On September 3, a huge storm hit the northern part of Champlain and uprooted trees and destroyed fences and houses. The British army, who were camped in open fields all around Dewey’s (where the school is today as well as along Route 276) and on Prospect Street, only had the shelter of their tents. On September 4, when General Prevost could wait no longer for Captain Downie’s naval flotilla to be readied, he ordered his army to start their march to Plattsburgh.
On September 4, the right wing of the British Army marched down a very muddy Prospect Street. Pliny Moore wrote in his diary on this day: “British Army, about 14,000, passed on to Chazy with 16 pieces cannon.” The army marched 12 hours over the Oak Street bridge and up Main Street to Route 9 (called the State Road then). When passing over the Oak Street bridge the British band played “God Save the King”. This infuriated Silas Hubbell, the village magistrate, who told an officer that this was an insult to Champlainers. He warned the officer that if the soldiers wanted to pass without any incident they should stop playing that song. The officer agreed and the band played “Yankee Doodle” and marched on. (A British Major, who wrote about army life years later, noted that his soldiers wanted to throw Hubbell into the river but this was not allowed.) Drusilla Dewey remembered the soldiers passing by her house four abreast for three days with brilliant uniforms and glittering bayonets.
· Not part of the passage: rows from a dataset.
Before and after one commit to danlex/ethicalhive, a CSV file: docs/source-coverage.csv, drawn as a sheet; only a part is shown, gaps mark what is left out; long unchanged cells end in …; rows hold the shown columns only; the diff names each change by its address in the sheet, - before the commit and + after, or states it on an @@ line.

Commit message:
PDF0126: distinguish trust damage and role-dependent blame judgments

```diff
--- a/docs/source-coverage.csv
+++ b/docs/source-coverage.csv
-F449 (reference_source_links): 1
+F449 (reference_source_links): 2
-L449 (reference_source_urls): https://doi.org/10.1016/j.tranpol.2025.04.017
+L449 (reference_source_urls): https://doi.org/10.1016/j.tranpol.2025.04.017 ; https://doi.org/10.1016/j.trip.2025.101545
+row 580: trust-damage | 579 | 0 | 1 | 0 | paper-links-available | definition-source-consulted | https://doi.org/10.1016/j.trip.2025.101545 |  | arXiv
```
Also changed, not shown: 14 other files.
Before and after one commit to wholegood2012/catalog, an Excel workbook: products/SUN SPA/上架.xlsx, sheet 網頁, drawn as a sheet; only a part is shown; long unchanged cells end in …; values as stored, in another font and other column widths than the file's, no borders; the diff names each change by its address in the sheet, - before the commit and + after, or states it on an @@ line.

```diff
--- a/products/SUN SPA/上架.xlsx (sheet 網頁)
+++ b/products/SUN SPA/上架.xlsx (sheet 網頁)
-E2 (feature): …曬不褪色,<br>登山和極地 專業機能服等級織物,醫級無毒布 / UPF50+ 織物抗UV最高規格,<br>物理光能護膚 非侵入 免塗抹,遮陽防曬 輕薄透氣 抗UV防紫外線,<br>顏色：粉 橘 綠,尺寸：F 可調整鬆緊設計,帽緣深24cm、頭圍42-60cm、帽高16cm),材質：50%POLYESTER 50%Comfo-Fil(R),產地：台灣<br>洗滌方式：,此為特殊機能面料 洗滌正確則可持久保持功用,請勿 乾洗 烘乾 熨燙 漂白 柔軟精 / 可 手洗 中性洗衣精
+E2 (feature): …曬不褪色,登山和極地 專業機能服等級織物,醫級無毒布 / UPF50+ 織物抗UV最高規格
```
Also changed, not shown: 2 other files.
This impressive event, witnessed when she was 12 years old, was something that she would never forget.
During the march south that Sunday morning, the British had skirmishes with the American militia at the upper bridge (the Main Street bridge at Church Street). General Powers’ 88th Regiment was left at Pliny’s orchards on Prospect Street to guard Champlain.